((

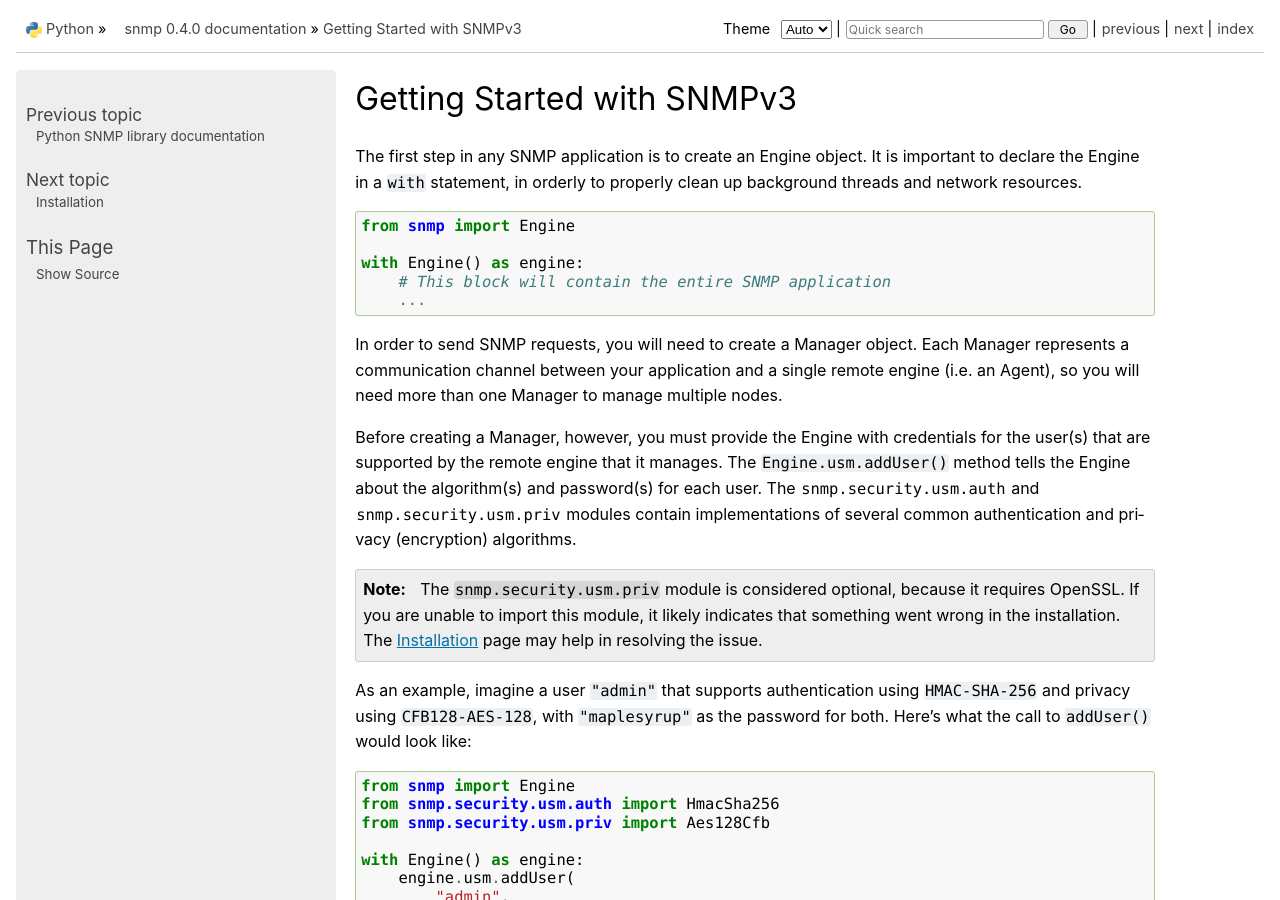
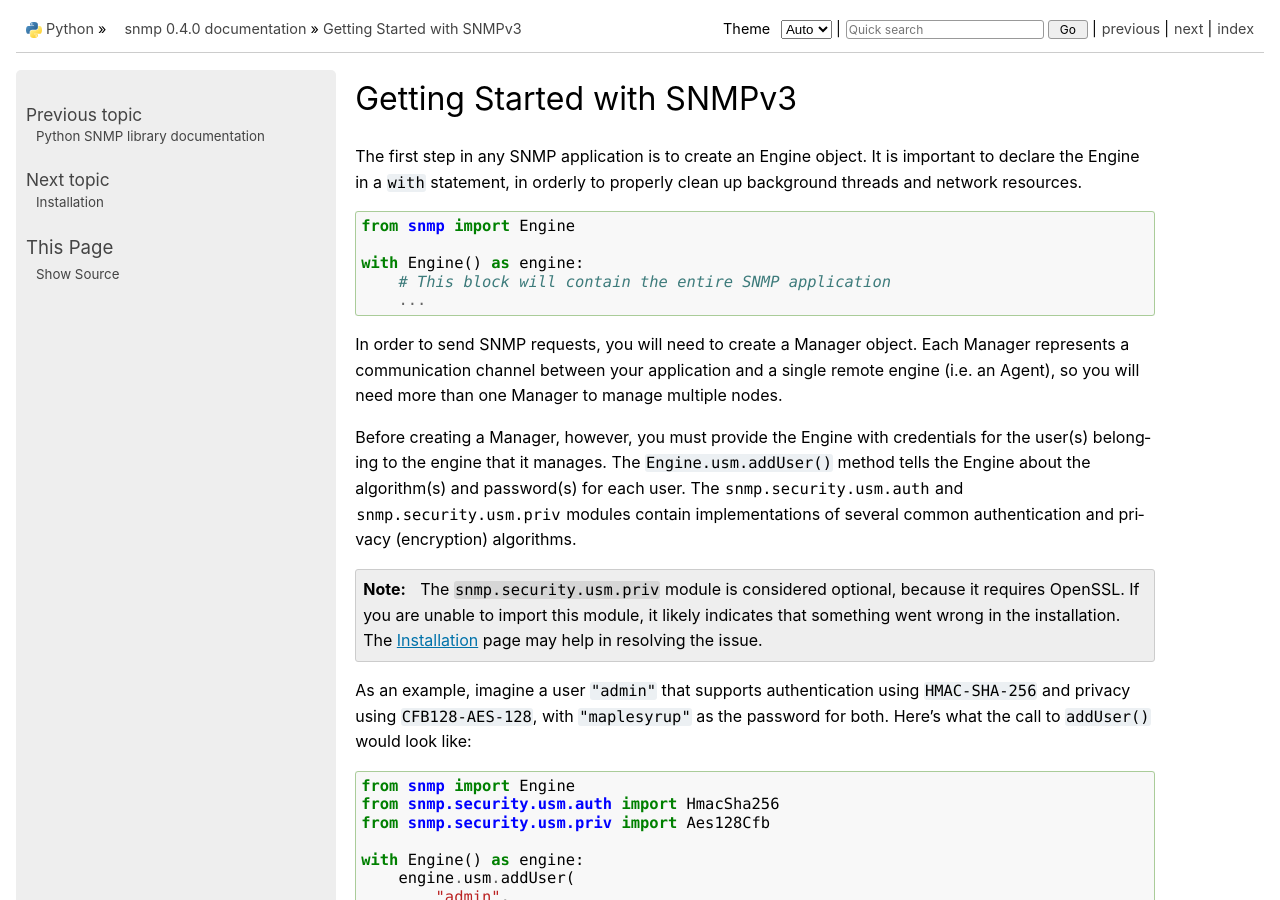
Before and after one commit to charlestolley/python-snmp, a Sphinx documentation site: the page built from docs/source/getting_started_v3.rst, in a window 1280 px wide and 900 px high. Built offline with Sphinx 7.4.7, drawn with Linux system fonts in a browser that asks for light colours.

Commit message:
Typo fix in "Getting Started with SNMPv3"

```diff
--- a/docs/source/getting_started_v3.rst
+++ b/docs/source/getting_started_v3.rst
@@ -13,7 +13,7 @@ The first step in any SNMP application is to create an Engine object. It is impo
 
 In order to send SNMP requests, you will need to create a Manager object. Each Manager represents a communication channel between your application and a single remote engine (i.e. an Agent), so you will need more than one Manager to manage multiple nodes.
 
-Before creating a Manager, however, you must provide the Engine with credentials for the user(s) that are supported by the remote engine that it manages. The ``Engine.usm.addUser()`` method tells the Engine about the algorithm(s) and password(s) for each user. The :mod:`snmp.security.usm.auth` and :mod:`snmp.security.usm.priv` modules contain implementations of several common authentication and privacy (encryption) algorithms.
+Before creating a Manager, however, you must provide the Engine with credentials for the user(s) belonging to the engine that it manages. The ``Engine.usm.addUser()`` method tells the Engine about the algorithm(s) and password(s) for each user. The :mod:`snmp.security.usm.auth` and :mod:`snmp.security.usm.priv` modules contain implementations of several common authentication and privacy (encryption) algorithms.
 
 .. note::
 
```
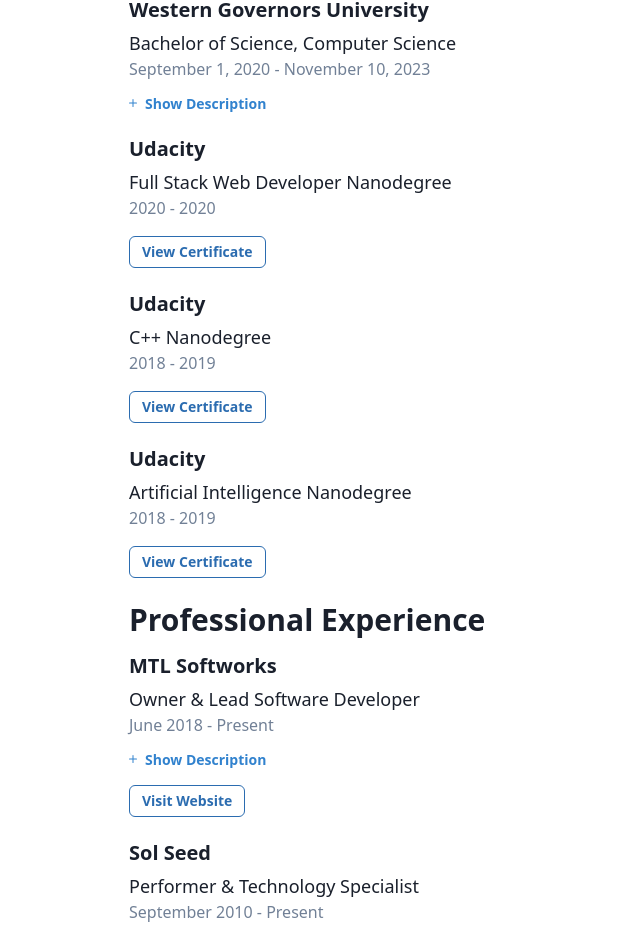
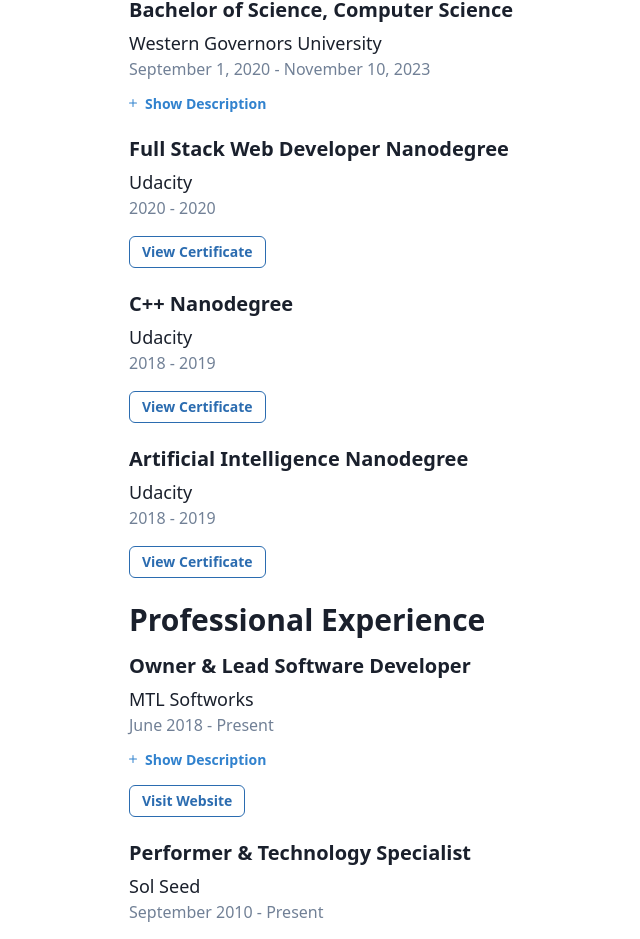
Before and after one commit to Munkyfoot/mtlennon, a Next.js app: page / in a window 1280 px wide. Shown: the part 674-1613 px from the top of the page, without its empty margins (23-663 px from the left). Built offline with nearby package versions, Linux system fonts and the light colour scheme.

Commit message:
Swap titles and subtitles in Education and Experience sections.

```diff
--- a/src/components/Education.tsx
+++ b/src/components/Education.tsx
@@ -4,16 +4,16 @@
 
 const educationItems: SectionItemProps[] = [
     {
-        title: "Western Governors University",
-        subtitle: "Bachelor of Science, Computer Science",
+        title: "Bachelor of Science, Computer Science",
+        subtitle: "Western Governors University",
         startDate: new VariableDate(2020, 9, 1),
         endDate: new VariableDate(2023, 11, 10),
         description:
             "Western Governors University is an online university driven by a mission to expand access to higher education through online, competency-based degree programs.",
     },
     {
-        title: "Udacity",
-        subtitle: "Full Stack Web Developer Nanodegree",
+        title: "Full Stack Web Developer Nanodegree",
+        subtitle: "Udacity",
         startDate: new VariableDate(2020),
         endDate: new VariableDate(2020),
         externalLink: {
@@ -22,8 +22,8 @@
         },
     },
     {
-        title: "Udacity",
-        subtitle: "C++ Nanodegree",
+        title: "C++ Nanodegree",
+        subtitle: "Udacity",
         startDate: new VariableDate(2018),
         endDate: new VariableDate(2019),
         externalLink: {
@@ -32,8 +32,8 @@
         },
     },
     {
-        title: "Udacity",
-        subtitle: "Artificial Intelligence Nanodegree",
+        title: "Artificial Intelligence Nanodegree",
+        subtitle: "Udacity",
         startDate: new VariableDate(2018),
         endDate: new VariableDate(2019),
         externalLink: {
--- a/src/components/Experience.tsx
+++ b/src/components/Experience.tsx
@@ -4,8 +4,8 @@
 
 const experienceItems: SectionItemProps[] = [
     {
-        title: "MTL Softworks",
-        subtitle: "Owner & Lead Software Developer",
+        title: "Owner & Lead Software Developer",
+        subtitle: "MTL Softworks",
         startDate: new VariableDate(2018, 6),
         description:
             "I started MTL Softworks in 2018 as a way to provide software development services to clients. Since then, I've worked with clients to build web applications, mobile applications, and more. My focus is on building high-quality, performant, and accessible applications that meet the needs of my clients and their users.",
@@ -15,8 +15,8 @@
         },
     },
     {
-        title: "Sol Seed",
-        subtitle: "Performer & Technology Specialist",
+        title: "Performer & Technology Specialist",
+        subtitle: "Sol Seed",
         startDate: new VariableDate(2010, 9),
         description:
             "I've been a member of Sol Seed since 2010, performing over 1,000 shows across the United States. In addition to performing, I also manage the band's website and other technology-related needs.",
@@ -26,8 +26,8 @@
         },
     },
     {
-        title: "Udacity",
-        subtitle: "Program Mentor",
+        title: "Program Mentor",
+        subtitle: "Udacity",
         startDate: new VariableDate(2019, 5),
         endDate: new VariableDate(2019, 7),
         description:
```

))

# WHAT YOU NEED TO DO
Could you copy every line in the records that holds "docs"?

# EXERCISE RESULT
Before and after one commit to charlestolley/python-snmp, a Sphinx documentation site: the page built from docs/source/getting_started_v3.rst, in a window 1280 px wide and 900 px high. Built offline with Sphinx 7.4.7, drawn with Linux system fonts in a browser that asks for light colours.
--- a/docs/source/getting_started_v3.rst
+++ b/docs/source/getting_started_v3.rst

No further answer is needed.